2. There are a variety of different epinephrine injection devices on the market and there are options available to help cover the cost of these injectors as well. We encourage you to discuss all options with your physician. For more information please contact our training center.
3. If you or someone you know has had a severe allergic reaction in the past, make sure that friends and family know how to use their epinephrine injecting device. Injector trainers usually come with the device but may also be requested from the manufacturer. We also provide this training through our training center free of charge.
4. Keep your epinephrine injector at room temperature and out of the heat. Keep an eye out for the expiration date. Replace your device when expiring. Also keep your medical history, allergies and prescription medication information easily accessible in case of an emergency. We do supply both allergy and medical information wallet cards free of charge through our training center.

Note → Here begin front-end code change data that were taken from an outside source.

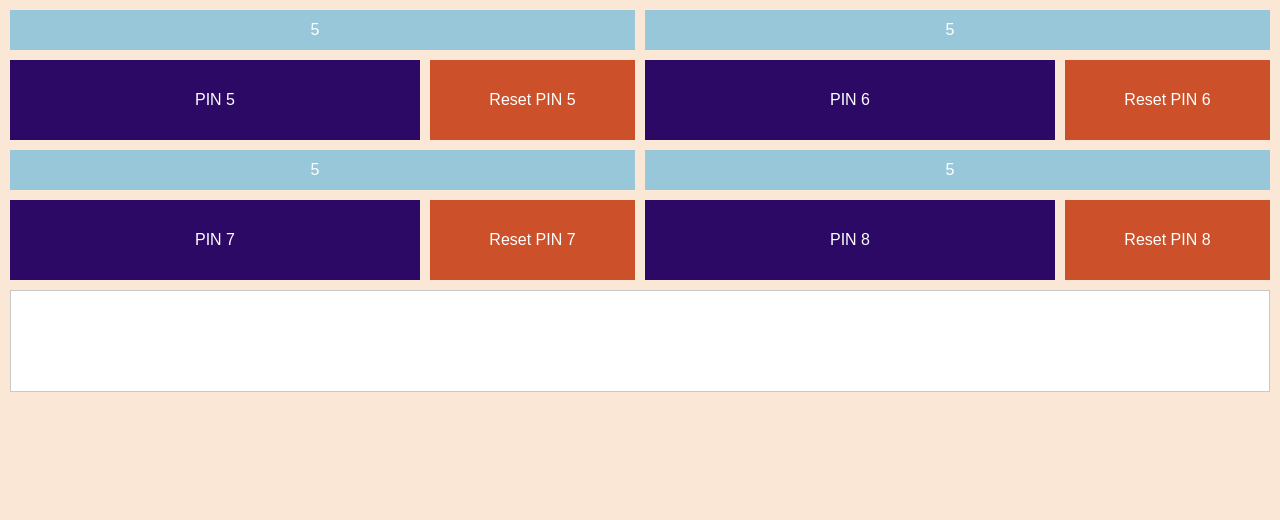
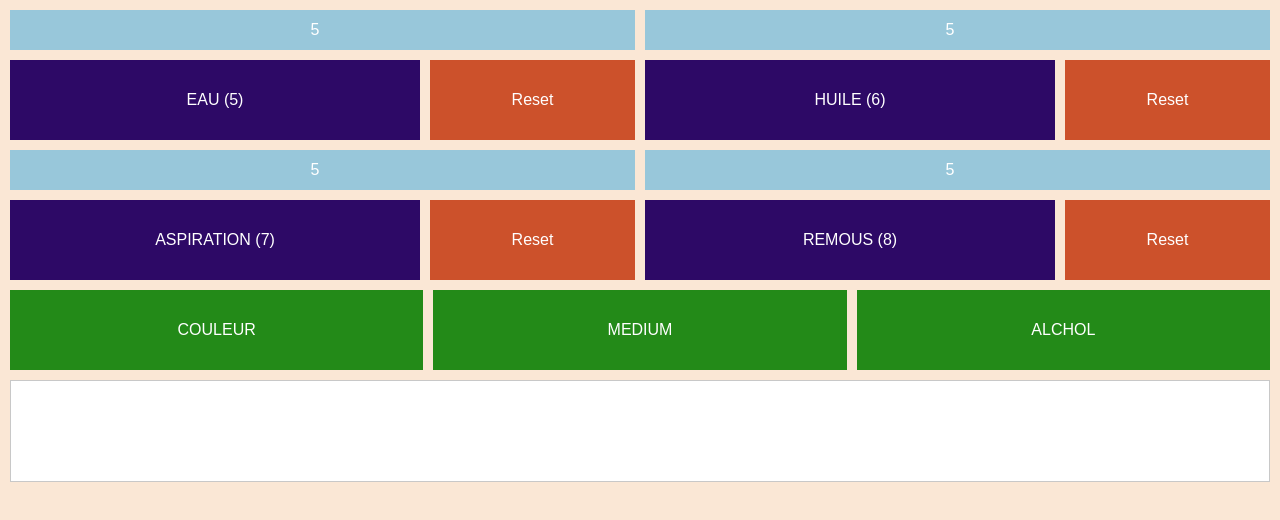
Before and after one commit to MaloDrougard/poulpe, a plain HTML site: page index.html in a window 1280 px wide. Drawn offline with Linux system fonts and the light colour scheme.

```diff
--- a/index.html
+++ b/index.html
@@ -80,30 +80,49 @@
             white-space: pre-wrap;
             height: 80px;
         }
+
+        .drop-container {
+            display: grid;
+            grid-template-columns: repeat(3, 1fr);
+            grid-template-rows: 80px;
+            gap: 10px;
+            padding: 10px;
+            padding-top: 0;
+        }
+        .drop-item {
+            background-color: rgb(35, 138, 24);
+        }
+
     </style>
 </head>
 <body>
+
     <div class="pump-container">
         <div class="pump-item">
             <input type="number" id="input1" placeholder="Enter number" value="5">
-            <button id="button1" onclick="makeApiRequest('setpompe?p=0&t=' + document.getElementById('input1').value)">PIN 5</button>
-            <button id="cancelbutton1" class="cancelbutton" onclick="makeApiRequest('setpompe?p=0&t=0')">Reset PIN 5</button>
+            <button id="button1" onclick="makeApiRequest('setpompe?p=0&t=' + document.getElementById('input1').value)">EAU (5)</button>
+            <button id="cancelbutton1" class="cancelbutton" onclick="makeApiRequest('setpompe?p=0&t=0')">Reset</button>
         </div>
         <div class="pump-item">
             <input type="number" id="input2" placeholder="Enter number" value="5">
-            <button id="button2" onclick="makeApiRequest('setpompe?p=1&t=' + document.getElementById('input2').value)">PIN 6</button>
-            <button id="cancelbutton1" class="cancelbutton" onclick="makeApiRequest('setpompe?p=1&t=0')">Reset PIN 6</button>
+            <button id="button2" onclick="makeApiRequest('setpompe?p=1&t=' + document.getElementById('input2').value)">HUILE (6)</button>
+            <button id="cancelbutton1" class="cancelbutton" onclick="makeApiRequest('setpompe?p=1&t=0')">Reset</button>
         </div>
         <div class="pump-item">
             <input type="number" id="input3" placeholder="Enter number" value="5">
-            <button id="button3" onclick="makeApiRequest('setpompe?p=2&t=' + document.getElementById('input3').value)">PIN 7</button>
-            <button id="cancelbutton1" class="cancelbutton" onclick="makeApiRequest('setpompe?p=2&t=0')">Reset PIN 7</button>
+            <button id="button3" onclick="makeApiRequest('setpompe?p=2&t=' + document.getElementById('input3').value)">ASPIRATION (7)</button>
+            <button id="cancelbutton1" class="cancelbutton" onclick="makeApiRequest('setpompe?p=2&t=0')">Reset</button>
         </div>
         <div class="pump-item">
             <input type="number" id="input4" placeholder="Enter number" value="5">
-            <button id="button4" onclick="makeApiRequest('setpompe?p=3&t=' + document.getElementById('input4').value)">PIN 8</button>
-            <button id="cancelbutton1" class="cancelbutton" onclick="makeApiRequest('setpompe?p=3&t=0')">Reset PIN 8</button>
+            <button id="button4" onclick="makeApiRequest('setpompe?p=3&t=' + document.getElementById('input4').value)">REMOUS (8)</button>
+            <button id="cancelbutton1" class="cancelbutton" onclick="makeApiRequest('setpompe?p=3&t=0')">Reset</button>
         </div>
+    </div>
+    <div class="drop-container">
+        <button class="drop-item" id="dropC" onclick="makeApiRequest('stepper?r=2')">COULEUR</button>
+        <button class="drop-item" id="dropM" onclick="makeApiRequest('stepper?reset')">MEDIUM</button>
+        <button class="drop-item" id="dropA" onclick="makeApiRequest('stepper?r=-2')">ALCHOL</button>
     </div>
     <div id="apiResult"></div>
 </body>
```
Also changed, not shown: 3 other files.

5. If you or someone you care about has suffered a severe allergic reaction in the past, make sure to be a strong advocate/detective. Keep an eye out for possible situations where the individual may come into contact with what their allergic reaction was to. Do not be afraid to speak up. For example, if you are allergic to latex make sure to mention this to all dental and medical providers and be aware that sometimes restaurants staff use latex gloves when handling food. If you're allergic to a certain food product, make sure you mention it to your waiter at every restaurant even if you're not ordering something that has that product in it.
6. You may not know that you're allergic to something if this is your first reaction. If somebody has a severe allergic reaction, it is possible that there may not be an epinephrine injecting device available. If this is the case, please make sure to call 911 immediately if you notice signs of a possible Anaphylactic reaction. Also, try your best to keep the person as calm as possible. Be prepared to start CPR if needed. Signs of a possible Anaphylactic reaction include swelling and/tingling around the face, mouth, tongue, lips or inside the throat. A rash may be present but that is not always the case. If someone complains of these symptoms, especially if it's shortly after eating food, taking medication or being stung by an insect, assume it is it possible allergic reaction and call 911 immediately.
7. Get informed on the current laws in your state regarding the use of epinephrine injectors in schools and businesses. In the state of California, schools and even some businesses are now able to keep epinephrine injectors on site to be used on anyone who shows symptoms of a severe allergic reaction.
8. If you work in the medical field or another industry where you may come in contact with possible life-threatening Allergy triggers such as latex, please take these allergies seriously. If a patient tells you they're allergic to latex gloves, make sure there are no latex gloves anywhere around them. Do not touch them with gloves even for a second. If a patient tells you they are allergic to latex or it is in their file and you use gloves on them anyway, you can be held liable and you're putting that person's life at risk. Educate the other staff in your facility in regards to the serious nature of Anaphylactic reactions as well.
9. Take a First Aid and CPR training course every two years so you are prepared when an emergency such as a severe allergic reaction occurs. Please see our website for upcoming course dates and times.
10. Educate others. There are still far too many people in this world who know nothing about Anaphylactic reactions and just how serious they can be. Now that you have this information, please share it with others. The more people that are educated on Anaphylactic emergencies, the more lives will be saved.